#16

I can see where you typed “mom in CO…” but I cannot find how to add anything under my name. There is an edit button to change the photo, but not to type in something under the photo…


#17

@oldladyblue - go to settings. To get here click on your circle/photo. for me its the D
29%20PM|298x232 -

click on the gear. I’m guessing you did that 'cause you can see where to change your photo. On the left menu bar click on profile and then you can add info about yourself. I suppose I should update mine.


#18
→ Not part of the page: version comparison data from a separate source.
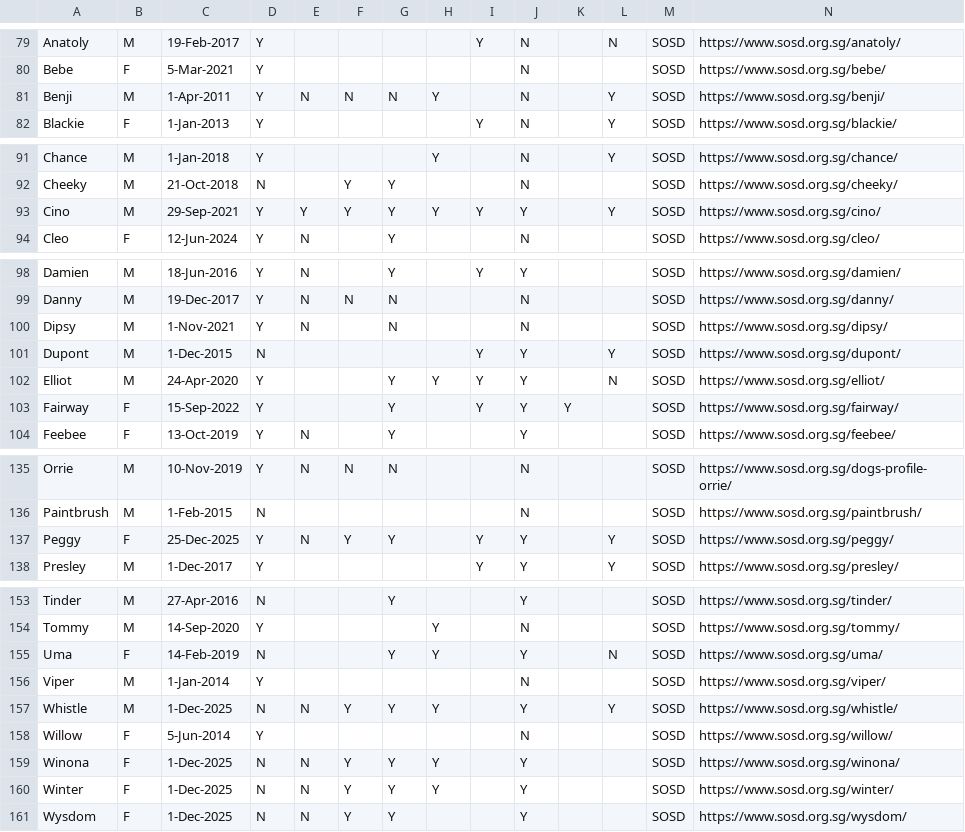
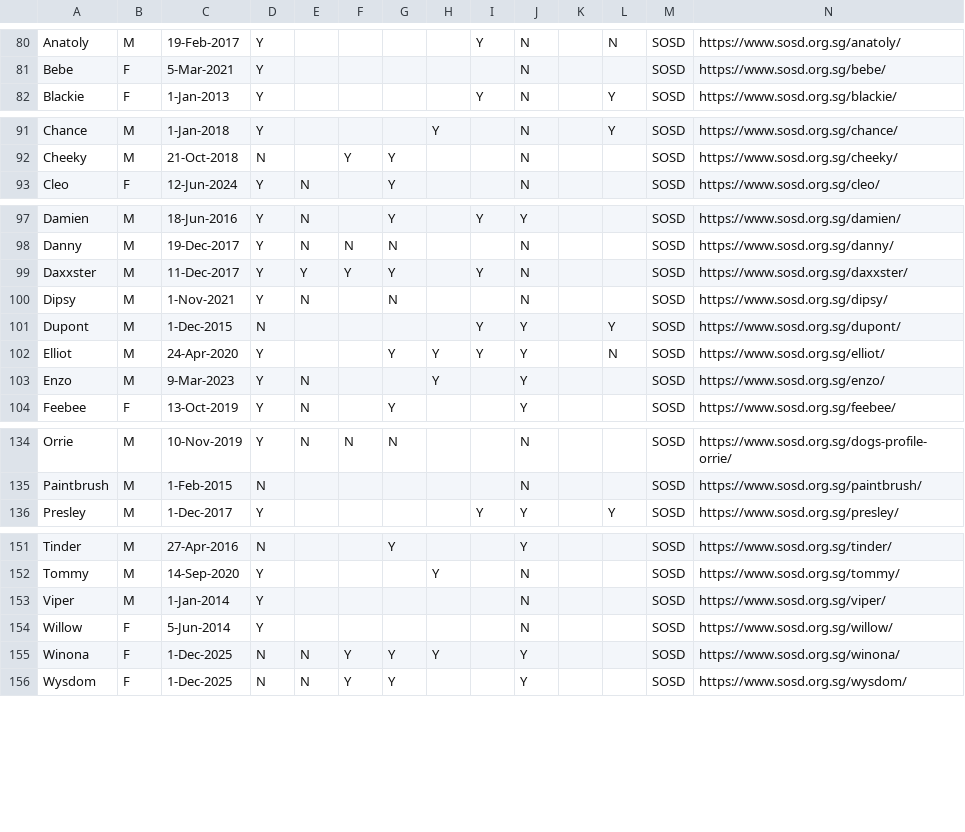
Before and after one commit to Charmainetannlb/Pawright, a CSV file: Data/Doggos17052024 - Sheet1.csv, drawn as a sheet; only a part is shown, gaps mark what is left out; removed rows and columns are numbered as before the commit, all else as after; rows hold the shown columns only; the diff covers the shown part only; the diff names each change by its address in the sheet, - before the commit and + after, or states it on an @@ line.

Commit message:
18SepUpdate

```diff
--- a/Data/Doggos17052024 - Sheet1.csv
+++ b/Data/Doggos17052024 - Sheet1.csv
-row 81: Benji | M | 1-Apr-2011 | Y | N | N | N | Y |  | N |  | Y | SOSD | https://www.sosd.org.sg/benji/
-row 93: Cino | M | 29-Sep-2021 | Y | Y | Y | Y | Y | Y | Y |  | Y | SOSD | https://www.sosd.org.sg/cino/
+row 99: Daxxster | M | 11-Dec-2017 | Y | Y | Y | Y |  | Y | N |  |  | SOSD | https://www.sosd.org.sg/daxxster/
-row 103: Fairway | F | 15-Sep-2022 | Y |  |  | Y |  | Y | Y | Y |  | SOSD | https://www.sosd.org.sg/fairway/
+row 103: Enzo | M | 9-Mar-2023 | Y | N |  |  | Y |  | Y |  |  | SOSD | https://www.sosd.org.sg/enzo/
-row 137: Peggy | F | 25-Dec-2025 | Y | N | Y | Y |  | Y | Y |  | Y | SOSD | https://www.sosd.org.sg/peggy/
-row 155: Uma | F | 14-Feb-2019 | N |  |  | Y | Y |  | Y |  | N | SOSD | https://www.sosd.org.sg/uma/
-row 157: Whistle | M | 1-Dec-2025 | N | N | Y | Y | Y |  | Y |  | Y | SOSD | https://www.sosd.org.sg/whistle/
-row 160: Winter | F | 1-Dec-2025 | N | N | Y | Y | Y |  | Y |  |  | SOSD | https://www.sosd.org.sg/winter/
```
Also changed, not shown: 1 added row and 1 removed row elsewhere in this file.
In your question are you seeking hope that someone can put this behind them and have a “normal” life. If so you are setting yourself up for a huge letdown at some point. The meds are powerful and work in varying degrees for people. Think of it this way someone with high blood pressure can take meds and his blood pressure can be perfect for years. But the underlying cause of the illness is still present. As we age, our entire bodily system undergoes change and BP meds can lose efficacy or stress can cause BP to be difficult to control. Your symptoms may be controlled to the point it appears there are none, but they are always lurking under the surface. Same with SZ.

The reason I ask is my son’s former spouse had expectations a “no symptom” control would be attainable with meds and was hugely disappointed in the fact they were not. Many times dosage increased, meds added or subtracted with the end result is overwhelming side effects and abrupt refusal to take anymore (will not even go into the wild ride of sudden non compliance). Better to set a attainable goal with medicine management of what symptoms can be lived with and try CBT to manage living with the illness. If while working on the attainable goal, you experience no symptom relief, enjoy it. But do not expend all your energy trying to force meds.

Currently my son lives the symptoms and no drugs. A couple of years of CBT and he has some tools for dealing with delusions and auditory hallucinations. Although over this summer it got rough. Today was a good day --he’d cut his hair and showered and even alluded to the stress that pushed him over the edge.

But probably the most important part of this journey was not “fixing” my son, but fixing how I viewed this particular card we dealt in the game of life.


#19

@oldladyblue and @DianeR It took me awhile but I found it! Thank you for the guidance. I’ve added my basic profile info (primarily about son and his illness). Nothing exciting. :slight_smile:


#20

Everyone is different and it often takes time to find the right medication in the right dosage and then you have to give the medication enough time to reach full efficacy. I wish it was as easy as just pick a pill take it and you are cured…not usually so easy. My son is on a successful protocol of clozapine and depakote and his positive symptoms are pretty much gone (positive referring to the worst symptoms, ie; voices, serious delusions, odd behaviors) Yet many negative symptoms remain, lethargy, isolation, lack of self direction and motivation, disorganization at times and some lingering behaviors like sleeping in his street clothes, refusing to ever be without shoes on except in bed or in the shower. Quirky things but tolerable. Then again my son went through trials of at least 8 or 10 different medications over about a 4 year period before we found the right one at the right dose, then it took another year or 2 to see the full benefits of it. In retrospect, it was worth it.